=== EXTRACTED MATERIAL ===
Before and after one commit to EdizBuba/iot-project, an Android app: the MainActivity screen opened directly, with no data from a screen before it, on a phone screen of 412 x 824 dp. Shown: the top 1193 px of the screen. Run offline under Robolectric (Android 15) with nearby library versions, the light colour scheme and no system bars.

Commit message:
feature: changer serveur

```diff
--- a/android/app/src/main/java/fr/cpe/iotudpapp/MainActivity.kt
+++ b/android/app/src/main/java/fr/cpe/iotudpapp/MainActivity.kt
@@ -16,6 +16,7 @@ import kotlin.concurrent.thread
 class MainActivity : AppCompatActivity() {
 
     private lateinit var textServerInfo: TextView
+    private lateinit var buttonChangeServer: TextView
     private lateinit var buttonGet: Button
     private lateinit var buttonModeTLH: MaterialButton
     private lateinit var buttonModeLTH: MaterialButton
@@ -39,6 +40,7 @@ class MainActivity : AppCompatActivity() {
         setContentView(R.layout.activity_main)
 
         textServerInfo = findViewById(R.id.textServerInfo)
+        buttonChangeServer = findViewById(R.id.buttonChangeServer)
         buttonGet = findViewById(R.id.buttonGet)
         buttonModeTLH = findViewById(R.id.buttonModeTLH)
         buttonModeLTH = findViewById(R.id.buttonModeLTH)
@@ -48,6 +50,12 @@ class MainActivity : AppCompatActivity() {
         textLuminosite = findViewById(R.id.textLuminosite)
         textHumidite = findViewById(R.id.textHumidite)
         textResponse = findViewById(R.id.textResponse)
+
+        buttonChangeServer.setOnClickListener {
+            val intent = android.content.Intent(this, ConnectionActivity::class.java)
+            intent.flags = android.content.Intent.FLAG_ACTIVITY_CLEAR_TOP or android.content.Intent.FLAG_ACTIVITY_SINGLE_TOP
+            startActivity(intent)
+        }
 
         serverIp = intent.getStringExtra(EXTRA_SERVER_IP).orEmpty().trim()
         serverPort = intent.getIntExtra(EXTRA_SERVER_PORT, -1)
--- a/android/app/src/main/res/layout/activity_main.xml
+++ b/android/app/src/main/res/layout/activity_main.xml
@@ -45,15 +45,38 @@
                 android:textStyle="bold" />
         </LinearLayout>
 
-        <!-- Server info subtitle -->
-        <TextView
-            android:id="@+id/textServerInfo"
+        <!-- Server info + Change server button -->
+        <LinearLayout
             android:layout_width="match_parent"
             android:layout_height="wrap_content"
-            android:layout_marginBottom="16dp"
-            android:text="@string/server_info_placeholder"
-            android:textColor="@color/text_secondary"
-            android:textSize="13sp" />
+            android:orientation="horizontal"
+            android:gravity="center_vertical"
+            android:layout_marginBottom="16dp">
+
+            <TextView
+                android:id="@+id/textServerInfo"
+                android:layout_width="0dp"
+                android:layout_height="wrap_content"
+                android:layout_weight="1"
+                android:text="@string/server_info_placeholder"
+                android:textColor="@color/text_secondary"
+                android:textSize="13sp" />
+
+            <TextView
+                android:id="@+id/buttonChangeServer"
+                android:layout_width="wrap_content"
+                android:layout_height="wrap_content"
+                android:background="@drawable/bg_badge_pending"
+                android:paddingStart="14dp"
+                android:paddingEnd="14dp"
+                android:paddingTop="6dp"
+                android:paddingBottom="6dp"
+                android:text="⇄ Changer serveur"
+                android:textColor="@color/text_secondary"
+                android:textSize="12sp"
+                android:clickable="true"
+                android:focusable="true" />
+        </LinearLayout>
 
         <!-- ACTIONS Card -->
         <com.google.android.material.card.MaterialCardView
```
===
#### [PROBLEM TO SOLVE]
Reproduce all of the material verbatim.

#### [THE ANSWER]
Before and after one commit to EdizBuba/iot-project, an Android app: the MainActivity screen opened directly, with no data from a screen before it, on a phone screen of 412 x 824 dp. Shown: the top 1193 px of the screen. Run offline under Robolectric (Android 15) with nearby library versions, the light colour scheme and no system bars.

Commit message:
feature: changer serveur

```diff
--- a/android/app/src/main/java/fr/cpe/iotudpapp/MainActivity.kt
+++ b/android/app/src/main/java/fr/cpe/iotudpapp/MainActivity.kt
@@ -16,6 +16,7 @@ import kotlin.concurrent.thread
 class MainActivity : AppCompatActivity() {
 
     private lateinit var textServerInfo: TextView
+    private lateinit var buttonChangeServer: TextView
     private lateinit var buttonGet: Button
     private lateinit var buttonModeTLH: MaterialButton
     private lateinit var buttonModeLTH: MaterialButton
@@ -39,6 +40,7 @@ class MainActivity : AppCompatActivity() {
         setContentView(R.layout.activity_main)
 
         textServerInfo = findViewById(R.id.textServerInfo)
+        buttonChangeServer = findViewById(R.id.buttonChangeServer)
         buttonGet = findViewById(R.id.buttonGet)
         buttonModeTLH = findViewById(R.id.buttonModeTLH)
         buttonModeLTH = findViewById(R.id.buttonModeLTH)
@@ -48,6 +50,12 @@ class MainActivity : AppCompatActivity() {
         textLuminosite = findViewById(R.id.textLuminosite)
         textHumidite = findViewById(R.id.textHumidite)
         textResponse = findViewById(R.id.textResponse)
+
+        buttonChangeServer.setOnClickListener {
+            val intent = android.content.Intent(this, ConnectionActivity::class.java)
+            intent.flags = android.content.Intent.FLAG_ACTIVITY_CLEAR_TOP or android.content.Intent.FLAG_ACTIVITY_SINGLE_TOP
+            startActivity(intent)
+        }
 
         serverIp = intent.getStringExtra(EXTRA_SERVER_IP).orEmpty().trim()
         serverPort = intent.getIntExtra(EXTRA_SERVER_PORT, -1)
--- a/android/app/src/main/res/layout/activity_main.xml
+++ b/android/app/src/main/res/layout/activity_main.xml
@@ -45,15 +45,38 @@
                 android:textStyle="bold" />
         </LinearLayout>
 
-        <!-- Server info subtitle -->
-        <TextView
-            android:id="@+id/textServerInfo"
+        <!-- Server info + Change server button -->
+        <LinearLayout
             android:layout_width="match_parent"
             android:layout_height="wrap_content"
-            android:layout_marginBottom="16dp"
-            android:text="@string/server_info_placeholder"
-            android:textColor="@color/text_secondary"
-            android:textSize="13sp" />
+            android:orientation="horizontal"
+            android:gravity="center_vertical"
+            android:layout_marginBottom="16dp">
+
+            <TextView
+                android:id="@+id/textServerInfo"
+                android:layout_width="0dp"
+                android:layout_height="wrap_content"
+                android:layout_weight="1"
+                android:text="@string/server_info_placeholder"
+                android:textColor="@color/text_secondary"
+                android:textSize="13sp" />
+
+            <TextView
+                android:id="@+id/buttonChangeServer"
+                android:layout_width="wrap_content"
+                android:layout_height="wrap_content"
+                android:background="@drawable/bg_badge_pending"
+                android:paddingStart="14dp"
+                android:paddingEnd="14dp"
+                android:paddingTop="6dp"
+                android:paddingBottom="6dp"
+                android:text="⇄ Changer serveur"
+                android:textColor="@color/text_secondary"
+                android:textSize="12sp"
+                android:clickable="true"
+                android:focusable="true" />
+        </LinearLayout>
 
         <!-- ACTIONS Card -->
         <com.google.android.material.card.MaterialCardView
```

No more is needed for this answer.